▶ _SOURCE MATERIAL_:
--- START ---
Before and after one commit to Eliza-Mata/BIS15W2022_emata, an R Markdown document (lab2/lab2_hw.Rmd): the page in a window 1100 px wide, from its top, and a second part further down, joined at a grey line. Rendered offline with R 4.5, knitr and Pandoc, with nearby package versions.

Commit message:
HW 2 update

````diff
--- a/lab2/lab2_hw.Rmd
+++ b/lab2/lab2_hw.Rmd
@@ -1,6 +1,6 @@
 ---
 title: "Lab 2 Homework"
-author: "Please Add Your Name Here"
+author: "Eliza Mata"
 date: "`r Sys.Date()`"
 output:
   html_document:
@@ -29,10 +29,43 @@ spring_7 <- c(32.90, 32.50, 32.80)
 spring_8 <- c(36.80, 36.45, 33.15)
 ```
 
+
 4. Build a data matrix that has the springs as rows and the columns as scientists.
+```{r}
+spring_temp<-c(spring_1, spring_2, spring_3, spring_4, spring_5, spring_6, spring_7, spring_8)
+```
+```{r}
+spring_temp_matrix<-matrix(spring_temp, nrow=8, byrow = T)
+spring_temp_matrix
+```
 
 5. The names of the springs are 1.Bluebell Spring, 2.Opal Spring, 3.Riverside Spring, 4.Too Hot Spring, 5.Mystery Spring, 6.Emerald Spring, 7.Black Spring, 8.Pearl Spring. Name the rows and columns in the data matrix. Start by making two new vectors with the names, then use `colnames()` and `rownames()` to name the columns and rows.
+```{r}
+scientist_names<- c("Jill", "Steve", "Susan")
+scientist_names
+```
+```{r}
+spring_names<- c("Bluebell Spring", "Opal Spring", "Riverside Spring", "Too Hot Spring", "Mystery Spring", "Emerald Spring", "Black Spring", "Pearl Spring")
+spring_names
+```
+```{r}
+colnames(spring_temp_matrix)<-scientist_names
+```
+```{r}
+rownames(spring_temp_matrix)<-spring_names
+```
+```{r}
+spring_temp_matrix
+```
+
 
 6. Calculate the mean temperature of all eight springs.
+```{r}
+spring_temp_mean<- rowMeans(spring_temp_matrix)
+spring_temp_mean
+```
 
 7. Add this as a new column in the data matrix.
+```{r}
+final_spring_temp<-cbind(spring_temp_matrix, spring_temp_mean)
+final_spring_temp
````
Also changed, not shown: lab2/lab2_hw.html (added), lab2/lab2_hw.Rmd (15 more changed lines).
--- END ---
--- START ---
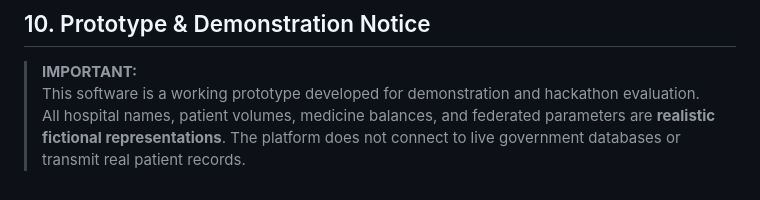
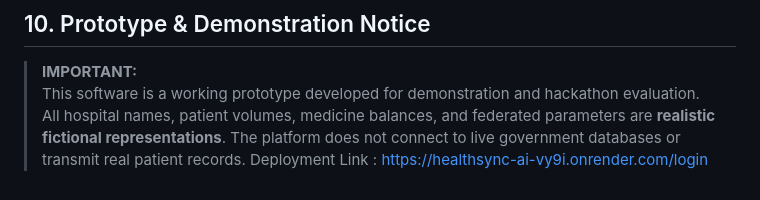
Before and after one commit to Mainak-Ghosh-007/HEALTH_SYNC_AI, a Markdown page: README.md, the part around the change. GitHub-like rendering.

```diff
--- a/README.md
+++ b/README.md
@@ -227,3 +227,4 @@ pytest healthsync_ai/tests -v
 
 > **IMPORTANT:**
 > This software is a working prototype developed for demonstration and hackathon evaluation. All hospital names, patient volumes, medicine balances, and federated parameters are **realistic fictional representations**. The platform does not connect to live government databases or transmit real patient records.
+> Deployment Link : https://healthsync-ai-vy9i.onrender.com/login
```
--- END ---
▶ _ASSIGNMENT_:
Determine how many lines above hold the word "springs", then give only that number.

▶ _THE COMPLETED TASK_:
3